Tavelbok

Fåglar & Fjärilar (Birds and Butterflies) – A Review

Fåglar & Fjärilar is illustrated by Nadja Wedin, and published and kindly sent to me to review by Pagina Förlag. This is another beautiful Swedish offering which is currently only available from international websites (links below, directly above the photos). This book is landscape, measuring 29x20cm, paperback, with thick flexible card covers with partially coloured images on the front and back covers which are featured within the book. It has gold foiling on the title and matte gold tape covering the spine which has a lay-flat binding meaning the book will lie completely flat and that the pages can be removed if you wish, this also means you need to be careful not to twist the spine to avoid pages accidentally falling out. The book contains 20 single-sided images and every other one has a black background, the last 6 pages are the same 3 images printed first with a black background and second with a white background, the other 14 pages in the book are all different images. The pages are a pale cream colour, made of thick card and are lightly textured, water-based pens don’t bleed or shadow, alcohol markers do bleed to the back of the page but not through onto the next as the card is so thick.
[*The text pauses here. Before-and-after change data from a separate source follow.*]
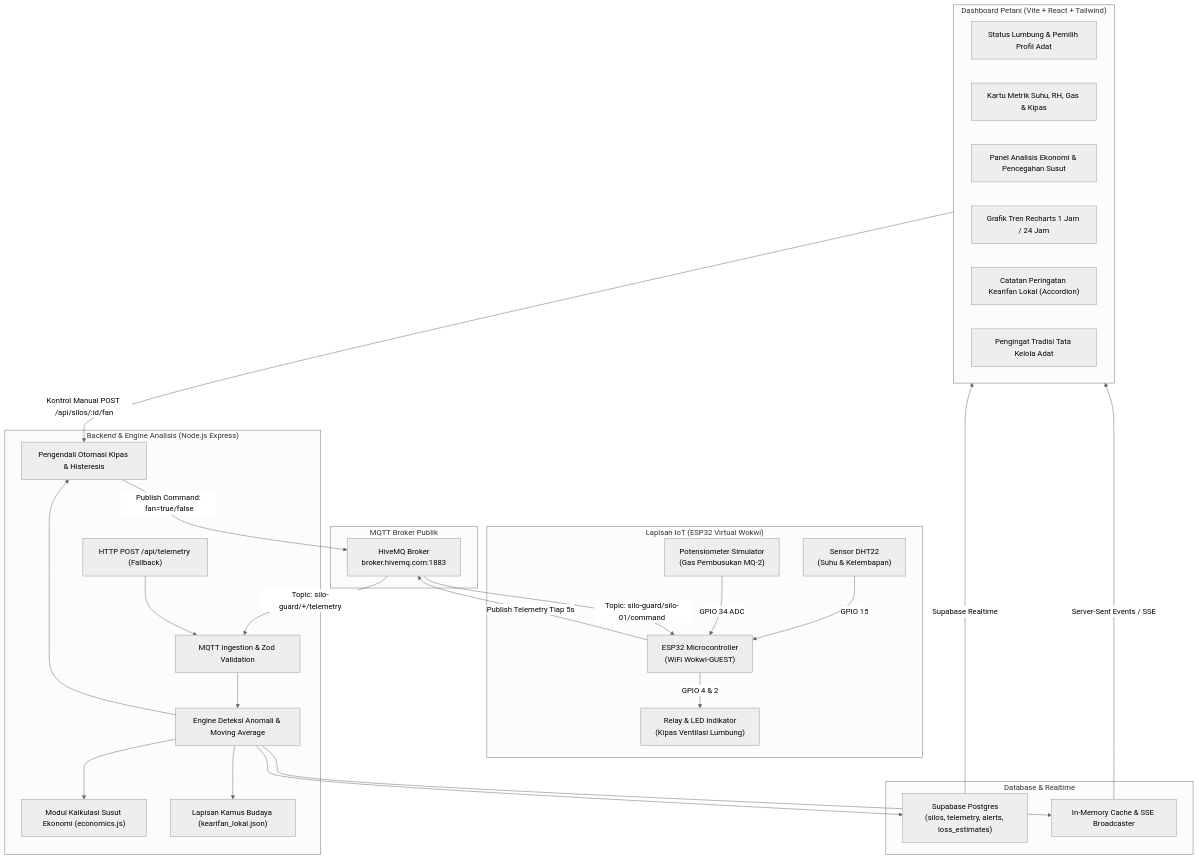
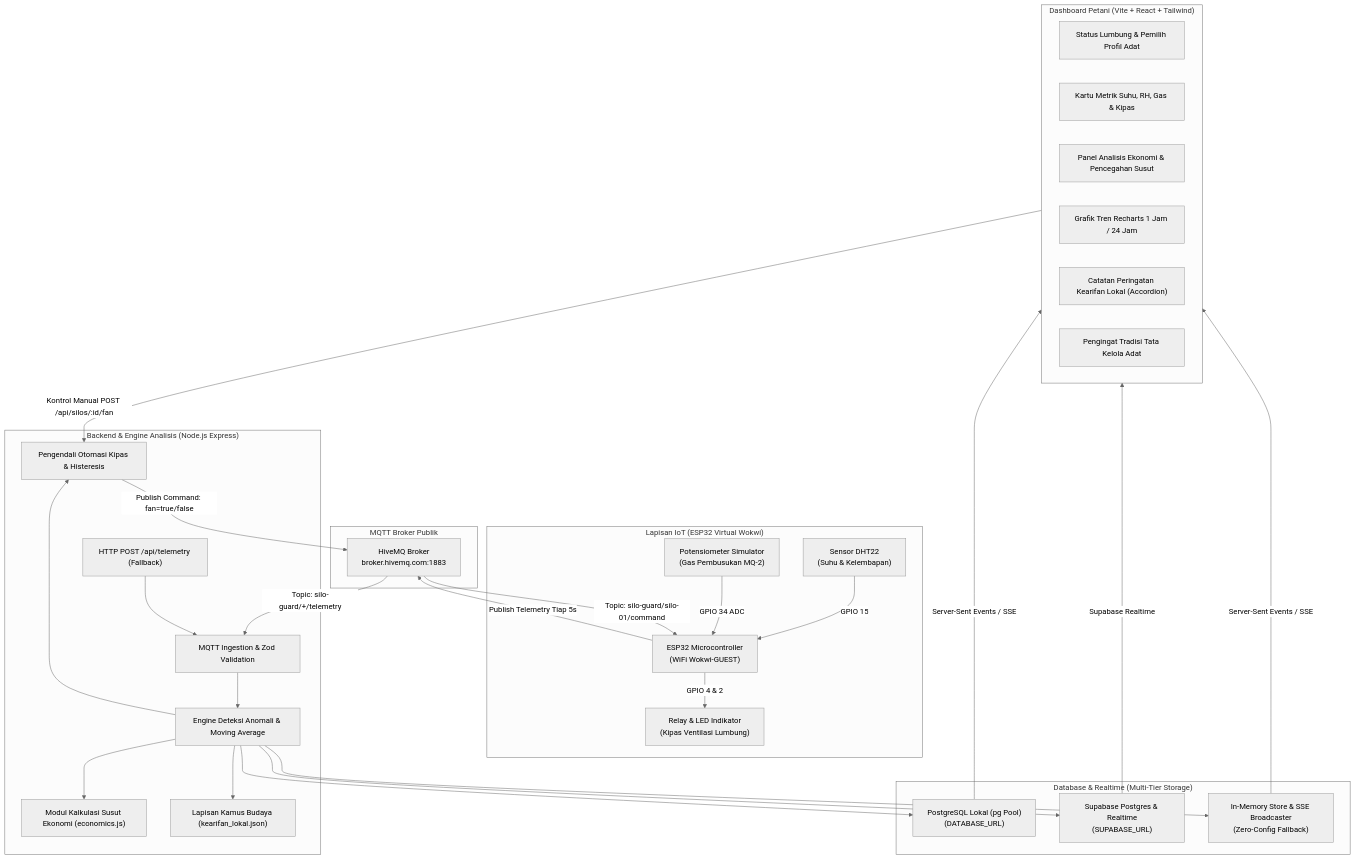
One commit to FaiqAkrom/PIB-Midterm-Project changed the diagram in README.md. Above: the diagram before and after it, drawn with Mermaid (neutral theme). The commit also changed other lines of this file, not shown here.

````diff
--- a/README.md
+++ b/README.md
@@ -22,60 +22,63 @@
 ```mermaid
 graph TD
     subgraph Edge_IoT["Lapisan IoT (ESP32 Virtual Wokwi)"]
         DHT["Sensor DHT22<br/>(Suhu & Kelembapan)"]
         MQ["Potensiometer Simulator<br/>(Gas Pembusukan MQ-2)"]
         RELAY["Relay & LED Indikator<br/>(Kipas Ventilasi Lumbung)"]
         ESP["ESP32 Microcontroller<br/>(WiFi Wokwi-GUEST)"]
 
         DHT -->|GPIO 15| ESP
         MQ -->|GPIO 34 ADC| ESP
         ESP -->|GPIO 4 & 2| RELAY
     end
 
     subgraph Broker["MQTT Broker Publik"]
         HIVEMQ["HiveMQ Broker<br/>broker.hivemq.com:1883"]
     end
 
     subgraph Backend_Cloud["Backend & Engine Analisis (Node.js Express)"]
         MQTT_IN["MQTT Ingestion & Zod Validation"]
         HTTP_FALLBACK["HTTP POST /api/telemetry (Fallback)"]
         ANOMALY["Engine Deteksi Anomali & Moving Average"]
         ECONOMICS["Modul Kalkulasi Susut Ekonomi (economics.js)"]
         FAN_CTRL["Pengendali Otomasi Kipas & Histeresis"]
         LOCALE_LAYER["Lapisan Kamus Budaya (kearifan_lokal.json)"]
     end
 
-    subgraph Storage["Database & Realtime"]
-        SUPABASE["Supabase Postgres<br/>(silos, telemetry, alerts, loss_estimates)"]
-        FALLBACK_STORE["In-Memory Cache & SSE Broadcaster"]
+    subgraph Storage["Database & Realtime (Multi-Tier Storage)"]
+        PG_LOCAL["PostgreSQL Lokal (pg Pool)<br/>(DATABASE_URL)"]
+        SUPABASE["Supabase Postgres & Realtime<br/>(SUPABASE_URL)"]
+        FALLBACK_STORE["In-Memory Store & SSE Broadcaster<br/>(Zero-Config Fallback)"]
     end
 
     subgraph Frontend["Dashboard Petani (Vite + React + Tailwind)"]
         DASH_HEADER["Status Lumbung & Pemilih Profil Adat"]
         DASH_CARDS["Kartu Metrik Suhu, RH, Gas & Kipas"]
         DASH_GAUGE["Panel Analisis Ekonomi & Pencegahan Susut"]
         DASH_CHART["Grafik Tren Recharts 1 Jam / 24 Jam"]
         DASH_ALERTS["Catatan Peringatan Kearifan Lokal (Accordion)"]
         DASH_TRADISI["Pengingat Tradisi Tata Kelola Adat"]
     end
 
     %% Jalur Data
     ESP -->|Publish Telemetry Tiap 5s| HIVEMQ
     HIVEMQ -->|Topic: silo-guard/+/telemetry| MQTT_IN
     HTTP_FALLBACK --> MQTT_IN
     
     MQTT_IN --> ANOMALY
     ANOMALY --> FAN_CTRL
     ANOMALY --> ECONOMICS
     ANOMALY --> LOCALE_LAYER
 
     FAN_CTRL -->|Publish Command: fan=true/false| HIVEMQ
     HIVEMQ -->|Topic: silo-guard/silo-01/command| ESP
 
+    ANOMALY --> PG_LOCAL
     ANOMALY --> SUPABASE
     ANOMALY --> FALLBACK_STORE
     
+    PG_LOCAL -->|Server-Sent Events / SSE| Frontend
     SUPABASE -->|Supabase Realtime| Frontend
     FALLBACK_STORE -->|Server-Sent Events / SSE| Frontend
     Frontend -->|Kontrol Manual POST /api/silos/:id/fan| FAN_CTRL
 ```
````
Pencils apply smoothly but are a tad tricky to layer at points due to lack of tooth, it is manageable though and I’ve seen some beautiful finished pages done in pencil so do persevere. The images themselves are exactly as you’d expect given the translation of the title, the pages are filled with birds and butterflies, as well as berries, flowers, leaves, trees, cats, hedgehogs, pine martens, and heaps more. Some of the images are scenes and others are a bit more like a random collection of items all pictured on the same page. 7 of the images are portrait, the other 13 are landscape. A few elements of some of the images are drawn in a greyscale style where they’re not just black and white line drawings, they have lots of shading and texture added in the form of fur on a few of the animals, this is quite unobtrusive and is fantastic for those of us who’ve not yet mastered colouring realistic fur!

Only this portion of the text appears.